A fragment which recently appeared in an obscure internet auction(001) was once part of a larger patchwork ensemble sold at Sothebys,New York,in 1985(002)for $880.It belonged to the lower border area,which has actually been re-attached.The fragments were subsequently divided and dispersed;the top right hand section appeared in the Canadian Collections II Catalogue,as the property of Ross Winter(003).It was later advertised by Michael Craycraft.The lower right section was re-offered at Sothebys in 1995 at an estimate of $3-5000,fate unknown(004).A third portion,comprising the lower left field and border,was published in the 1999 ICOC Milan catalogue,Sovrani Tappeti(005).The upper left field is said to be in a Californian collection.The Italian example is of particular interest as it offers a technical analysis,which more or less corresponds to the border fragment(001),to whit:a bulky,short-fibre carded cotton warp ZS6(the border has ZS5),uncommon in older Persian carpets,which are invariably 4-ply,although cotton warp can be found in later Caucasian carpets with either Avshan or Harshang designs;a red weft varying from 2-5 shoots, and most importantly a Persian knot open to the right.This is unusual even in NW Persian weavings,and may indicate the participation of Turkmen weavers.
|006-front and back,scans|
The Trefoil border is not the usual type seen on Caucasian classical carpets,but may be presumed to derive from a spectacular Khorasan carpet,which also features the standard Trefoil border pattern(007 & 008)

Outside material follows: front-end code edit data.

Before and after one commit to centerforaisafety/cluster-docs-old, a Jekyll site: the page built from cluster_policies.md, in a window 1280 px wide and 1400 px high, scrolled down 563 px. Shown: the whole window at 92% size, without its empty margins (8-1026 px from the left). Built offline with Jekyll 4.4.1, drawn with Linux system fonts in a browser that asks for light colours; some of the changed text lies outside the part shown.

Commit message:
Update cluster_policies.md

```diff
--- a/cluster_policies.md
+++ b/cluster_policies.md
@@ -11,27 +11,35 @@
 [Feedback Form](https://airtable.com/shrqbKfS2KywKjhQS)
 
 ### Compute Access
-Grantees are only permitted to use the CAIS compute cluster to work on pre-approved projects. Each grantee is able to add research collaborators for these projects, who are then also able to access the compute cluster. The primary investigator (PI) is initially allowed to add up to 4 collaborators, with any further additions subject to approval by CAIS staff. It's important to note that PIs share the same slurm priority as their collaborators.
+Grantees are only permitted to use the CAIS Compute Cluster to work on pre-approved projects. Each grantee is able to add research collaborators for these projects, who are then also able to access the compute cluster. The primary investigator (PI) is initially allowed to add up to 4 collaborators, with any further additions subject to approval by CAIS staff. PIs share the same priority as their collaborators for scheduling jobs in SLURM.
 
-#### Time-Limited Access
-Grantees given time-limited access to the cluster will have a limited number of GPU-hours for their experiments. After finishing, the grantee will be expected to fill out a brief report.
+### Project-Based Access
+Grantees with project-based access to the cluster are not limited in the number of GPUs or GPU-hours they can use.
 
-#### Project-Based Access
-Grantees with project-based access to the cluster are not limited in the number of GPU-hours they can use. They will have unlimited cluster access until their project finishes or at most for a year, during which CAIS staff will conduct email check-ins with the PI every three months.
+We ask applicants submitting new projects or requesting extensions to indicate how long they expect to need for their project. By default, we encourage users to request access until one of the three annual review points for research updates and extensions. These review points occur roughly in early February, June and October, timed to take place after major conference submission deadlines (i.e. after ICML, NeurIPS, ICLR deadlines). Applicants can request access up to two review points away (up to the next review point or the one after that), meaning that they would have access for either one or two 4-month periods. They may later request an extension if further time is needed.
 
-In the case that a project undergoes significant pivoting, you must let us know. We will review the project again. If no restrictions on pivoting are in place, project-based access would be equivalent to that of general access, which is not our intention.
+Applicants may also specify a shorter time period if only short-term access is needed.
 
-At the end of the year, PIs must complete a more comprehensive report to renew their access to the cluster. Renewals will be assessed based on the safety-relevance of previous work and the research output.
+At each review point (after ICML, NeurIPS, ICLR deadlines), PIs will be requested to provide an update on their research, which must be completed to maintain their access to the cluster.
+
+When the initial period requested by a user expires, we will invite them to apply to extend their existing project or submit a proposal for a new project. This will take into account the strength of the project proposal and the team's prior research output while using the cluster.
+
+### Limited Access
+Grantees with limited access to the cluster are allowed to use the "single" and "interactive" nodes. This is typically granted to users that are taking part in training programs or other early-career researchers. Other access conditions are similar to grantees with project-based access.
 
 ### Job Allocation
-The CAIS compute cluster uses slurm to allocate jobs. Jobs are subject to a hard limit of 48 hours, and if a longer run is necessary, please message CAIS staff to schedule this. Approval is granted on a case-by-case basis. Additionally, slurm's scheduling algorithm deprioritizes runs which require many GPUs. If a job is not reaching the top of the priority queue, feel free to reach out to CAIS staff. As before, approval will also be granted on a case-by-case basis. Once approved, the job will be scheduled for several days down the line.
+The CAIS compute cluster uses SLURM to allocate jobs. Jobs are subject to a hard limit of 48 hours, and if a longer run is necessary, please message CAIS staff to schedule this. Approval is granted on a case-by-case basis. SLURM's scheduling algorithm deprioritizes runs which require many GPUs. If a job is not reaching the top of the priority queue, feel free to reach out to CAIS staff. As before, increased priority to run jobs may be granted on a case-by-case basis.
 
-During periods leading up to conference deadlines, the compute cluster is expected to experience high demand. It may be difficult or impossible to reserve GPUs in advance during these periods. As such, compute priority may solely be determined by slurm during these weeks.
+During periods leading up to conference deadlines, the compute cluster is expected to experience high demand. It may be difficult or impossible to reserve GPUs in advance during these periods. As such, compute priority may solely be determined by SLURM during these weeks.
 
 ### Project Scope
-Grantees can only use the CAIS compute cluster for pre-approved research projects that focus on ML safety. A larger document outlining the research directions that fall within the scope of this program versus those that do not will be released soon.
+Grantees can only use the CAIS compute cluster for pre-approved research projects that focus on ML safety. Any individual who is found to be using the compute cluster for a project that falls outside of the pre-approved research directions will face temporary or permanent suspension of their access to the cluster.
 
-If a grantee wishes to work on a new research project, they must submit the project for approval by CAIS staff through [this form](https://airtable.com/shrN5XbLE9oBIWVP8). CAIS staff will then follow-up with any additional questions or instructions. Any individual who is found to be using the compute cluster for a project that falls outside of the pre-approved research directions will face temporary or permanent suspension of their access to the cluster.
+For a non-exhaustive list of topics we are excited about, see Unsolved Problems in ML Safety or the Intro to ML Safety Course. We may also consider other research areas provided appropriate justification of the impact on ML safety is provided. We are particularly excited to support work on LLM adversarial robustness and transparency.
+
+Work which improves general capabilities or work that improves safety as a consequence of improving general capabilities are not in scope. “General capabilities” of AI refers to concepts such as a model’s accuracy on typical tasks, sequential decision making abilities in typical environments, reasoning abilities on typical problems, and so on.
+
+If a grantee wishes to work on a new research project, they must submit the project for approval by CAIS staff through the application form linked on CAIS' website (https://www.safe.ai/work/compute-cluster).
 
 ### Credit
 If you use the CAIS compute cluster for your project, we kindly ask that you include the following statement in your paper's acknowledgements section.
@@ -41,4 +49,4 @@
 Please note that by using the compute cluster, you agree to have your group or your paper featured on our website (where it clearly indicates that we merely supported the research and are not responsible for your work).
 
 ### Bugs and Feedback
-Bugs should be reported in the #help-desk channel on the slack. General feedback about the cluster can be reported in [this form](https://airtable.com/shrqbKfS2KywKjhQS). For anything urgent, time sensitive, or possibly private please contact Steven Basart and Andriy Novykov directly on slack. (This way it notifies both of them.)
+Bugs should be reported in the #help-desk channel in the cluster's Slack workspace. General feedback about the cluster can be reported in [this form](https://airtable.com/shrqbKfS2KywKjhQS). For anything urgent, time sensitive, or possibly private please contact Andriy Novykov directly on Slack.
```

A related carpet was auctioned at Bonhams in 2002(Sale price $ 75,040),and later surfaced with the Textile Gallery,London(see Hali 128,and the Hali Fair catalogue of 2003)By repute it hung in a Scottish hunting lodge for more than a century.It is narrower than the Sothebys carpet,lacking the inner guard stripe,but border and field design are very similar.Its structure is given as “wool pile on a wool foundation”.As there is no indication of Persian knotting,a Turkish knot with a woolen warp must be presumed and the carpet assigned to the classic Caucasian tradition.It seems altogether more lively with its lotus whirligigs (derived from the vase carpet repertoire) and fluid drawing.(009,010,011)
As indicated in the Textile gallery`s notes,the pattern is an adaptation of a Khorasan carpet,now in Berlin(012)The group has been discussed HERE.With their monumental draughtmanship they seem more like Durbar carpets,although an Indian origin can be ruled out.Reversing the telescope,their design origin can be found in Kirman,where large-scale Sickle Leaf carpets were a speciality,but this tradition does not run over 17th century Isfahan;thus we are missing a century of development(013)
Other 18th century carpets with a Sickle-leaf and Palmette arrangement as in the two pieces under discussion, did not fare so well.A Khorasan example from the Tom`s Collection(014,left),and a carpet with Voytech Blau(014,right) both imitate the central spinal design,but with the large leaves in a horizontal position.They seem quite negligent in their execution and choice of colour.
A last carpet,mentioned in the Textile Gallery`s description,features the same rare Trefoil border and was at the de Puy Sale held by the Andersen Galleries in 1925(015).Four classic Turkmen göls underline the possible involvement of Turkmen weavers in this enterprise.The carpet surfaced once more,in ghostly condition,at Sothebys in 2001.